On Sunday, District Court Judge Timothy M. Burgess found Alaska's ban on gay marriage unconstitutional (because it is, duh), and wrote that Alaska must all-caps bold "IMMEDIATELY" stop enforcing its ban, which is unconstitutional. This will probably make Bristol Palin, self-appointed official spokesidiot for the sanctity of traditional marriage, very sad. But maybe President Obama can explain it to her.
For the rest of us who understand that ending discrimination is actually a good thing, here are some of the highlights from the judge's opinion:
The Plaintiffs in this case do not ask the Court to recognize an entirely new fundamental right to same-sex marriage; rather, Plaintiffs wish to participate in the existing liberty granted to other couples to make a deeply personal choice about a private family matter. [...]

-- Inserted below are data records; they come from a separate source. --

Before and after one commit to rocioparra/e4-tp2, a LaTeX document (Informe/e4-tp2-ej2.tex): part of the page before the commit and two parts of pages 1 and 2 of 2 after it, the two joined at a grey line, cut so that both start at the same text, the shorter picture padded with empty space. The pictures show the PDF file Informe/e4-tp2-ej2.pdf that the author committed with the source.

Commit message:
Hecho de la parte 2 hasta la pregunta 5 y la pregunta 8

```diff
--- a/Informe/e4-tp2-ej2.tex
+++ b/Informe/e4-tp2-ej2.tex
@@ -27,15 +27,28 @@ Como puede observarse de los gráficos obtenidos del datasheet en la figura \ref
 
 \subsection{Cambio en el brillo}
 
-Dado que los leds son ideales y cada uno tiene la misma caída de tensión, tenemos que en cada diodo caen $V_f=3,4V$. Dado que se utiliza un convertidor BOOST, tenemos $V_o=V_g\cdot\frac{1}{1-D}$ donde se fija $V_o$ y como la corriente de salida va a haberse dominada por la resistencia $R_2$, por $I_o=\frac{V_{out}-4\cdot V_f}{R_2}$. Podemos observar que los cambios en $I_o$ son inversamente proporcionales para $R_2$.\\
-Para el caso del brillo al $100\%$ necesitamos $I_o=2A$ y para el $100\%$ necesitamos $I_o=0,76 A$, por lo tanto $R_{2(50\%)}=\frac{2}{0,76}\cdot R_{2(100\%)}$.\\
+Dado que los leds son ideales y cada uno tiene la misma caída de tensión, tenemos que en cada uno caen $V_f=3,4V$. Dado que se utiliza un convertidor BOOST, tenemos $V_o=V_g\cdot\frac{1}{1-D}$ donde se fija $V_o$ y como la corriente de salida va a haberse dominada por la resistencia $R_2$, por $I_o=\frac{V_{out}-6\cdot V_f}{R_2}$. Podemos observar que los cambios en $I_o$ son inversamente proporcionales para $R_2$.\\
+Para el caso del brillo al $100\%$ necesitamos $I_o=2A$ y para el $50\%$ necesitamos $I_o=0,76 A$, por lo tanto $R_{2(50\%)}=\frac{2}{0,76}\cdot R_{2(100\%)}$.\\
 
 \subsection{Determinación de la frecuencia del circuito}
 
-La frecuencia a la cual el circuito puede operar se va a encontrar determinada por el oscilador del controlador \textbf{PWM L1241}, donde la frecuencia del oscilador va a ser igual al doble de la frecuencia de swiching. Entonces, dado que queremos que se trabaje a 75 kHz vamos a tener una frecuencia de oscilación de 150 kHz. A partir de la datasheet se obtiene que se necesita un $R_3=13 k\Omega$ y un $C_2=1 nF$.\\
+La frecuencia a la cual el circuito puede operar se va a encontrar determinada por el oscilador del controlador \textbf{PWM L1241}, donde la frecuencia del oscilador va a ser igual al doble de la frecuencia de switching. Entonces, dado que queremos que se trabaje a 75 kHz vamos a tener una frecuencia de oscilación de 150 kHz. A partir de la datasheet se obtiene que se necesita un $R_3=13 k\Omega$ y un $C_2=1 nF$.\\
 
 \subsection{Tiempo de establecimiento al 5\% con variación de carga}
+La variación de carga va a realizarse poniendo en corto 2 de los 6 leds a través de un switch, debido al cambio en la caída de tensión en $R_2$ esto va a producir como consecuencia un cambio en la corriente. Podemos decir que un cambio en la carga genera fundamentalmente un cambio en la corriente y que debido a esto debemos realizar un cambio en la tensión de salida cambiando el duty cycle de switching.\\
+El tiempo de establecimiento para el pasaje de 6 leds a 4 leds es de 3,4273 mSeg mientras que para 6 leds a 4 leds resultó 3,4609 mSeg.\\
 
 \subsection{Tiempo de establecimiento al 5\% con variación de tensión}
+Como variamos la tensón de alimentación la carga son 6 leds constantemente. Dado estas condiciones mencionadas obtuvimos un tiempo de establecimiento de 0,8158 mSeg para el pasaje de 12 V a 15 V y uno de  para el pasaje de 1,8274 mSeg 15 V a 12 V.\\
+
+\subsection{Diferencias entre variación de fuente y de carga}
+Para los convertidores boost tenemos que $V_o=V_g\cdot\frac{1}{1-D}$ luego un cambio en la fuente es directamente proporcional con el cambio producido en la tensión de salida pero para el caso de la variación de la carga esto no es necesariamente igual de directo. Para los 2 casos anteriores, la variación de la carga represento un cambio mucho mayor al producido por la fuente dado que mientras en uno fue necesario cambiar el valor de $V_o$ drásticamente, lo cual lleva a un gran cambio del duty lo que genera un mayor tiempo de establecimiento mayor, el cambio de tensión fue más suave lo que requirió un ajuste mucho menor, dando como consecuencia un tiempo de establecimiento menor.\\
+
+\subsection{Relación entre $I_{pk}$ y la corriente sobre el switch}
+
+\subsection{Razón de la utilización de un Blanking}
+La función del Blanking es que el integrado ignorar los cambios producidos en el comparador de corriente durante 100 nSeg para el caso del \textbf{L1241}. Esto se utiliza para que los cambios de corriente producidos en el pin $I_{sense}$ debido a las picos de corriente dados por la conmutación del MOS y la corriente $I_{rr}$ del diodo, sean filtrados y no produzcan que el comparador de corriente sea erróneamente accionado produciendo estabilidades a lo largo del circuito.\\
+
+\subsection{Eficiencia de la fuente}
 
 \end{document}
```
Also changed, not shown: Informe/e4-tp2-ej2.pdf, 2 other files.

The Court has been called upon to use reasoned judgment to interpret the right to choose whom to marry and the breadth of that right under substantive due process. It is in consideration of this duty that the Court finds that marriage between individuals of the same sex is encompassed by our nation’s longstanding fundamental right to marry.
You might even say the court is upholding traditional marriage, in that marriage is a longstanding right, so really, it's the schmucks who want to say it isn't who are trying to rewrite the laws. BOOM.
Even if we accept the Defendants’ contention that Alaska’s same-sex marriage laws were not intended to discriminate against or harm same-sex couples, but rather to “retain the traditional definition of marriage,” the fact is that the laws do discriminate.
Yeah, no one is really buying that "we're not trying to discriminate" nonsense anymore. Everyone knows that's exactly what the laws were intended to do. And judges aren't going to stand for it anymore. The jig is up, bigots.
Just as in Latta, the Defendants have provided the Court with little more than uncorroborated suggestions about the impact of same-sex marriage. Without persuasive factual findings to evaluate, the Court finds that there is inadequate support for the contention that banning same-sex marriages has any rational relationship to the preservation of traditional marriages.
The Latta decision, which seems like ancient news already, was the 9th Circuit's ruling last week that Nevada and Idaho can totally get their gay on. Supreme Court Justice Anthony Kennedy said, "No, wait, hang on," then said, "Ok, Nevada, you can go ahead," then said, "Yeah, you too, Idaho." All in the span of a few days.
Any state interests identified by Defendants are insufficient for Alaska’s same-sex marriage laws to pass constitutional muster under due process or equal protection. […]
With this ruling, the Court hereby DECLARES that Alaska’s same-sex marriage laws are unconstitutional for violating the Due Process and Equal Protection Clauses of the Fourteenth Amendment to the United States Constitution.
And that's that. Congratulations, Alaska.
Oh, P.S. There is also this great footnote, which kind of says it all:
When oral argument began, a stay by the Supreme Court was in place as to part of the Latta decision; by the end of oral argument, that stay had been lifted.
It is literally -- for real literally, not the Joe Biden kind -- impossible to keep up with the rate at which marriage equality is sweeping the nation. Which is awesome.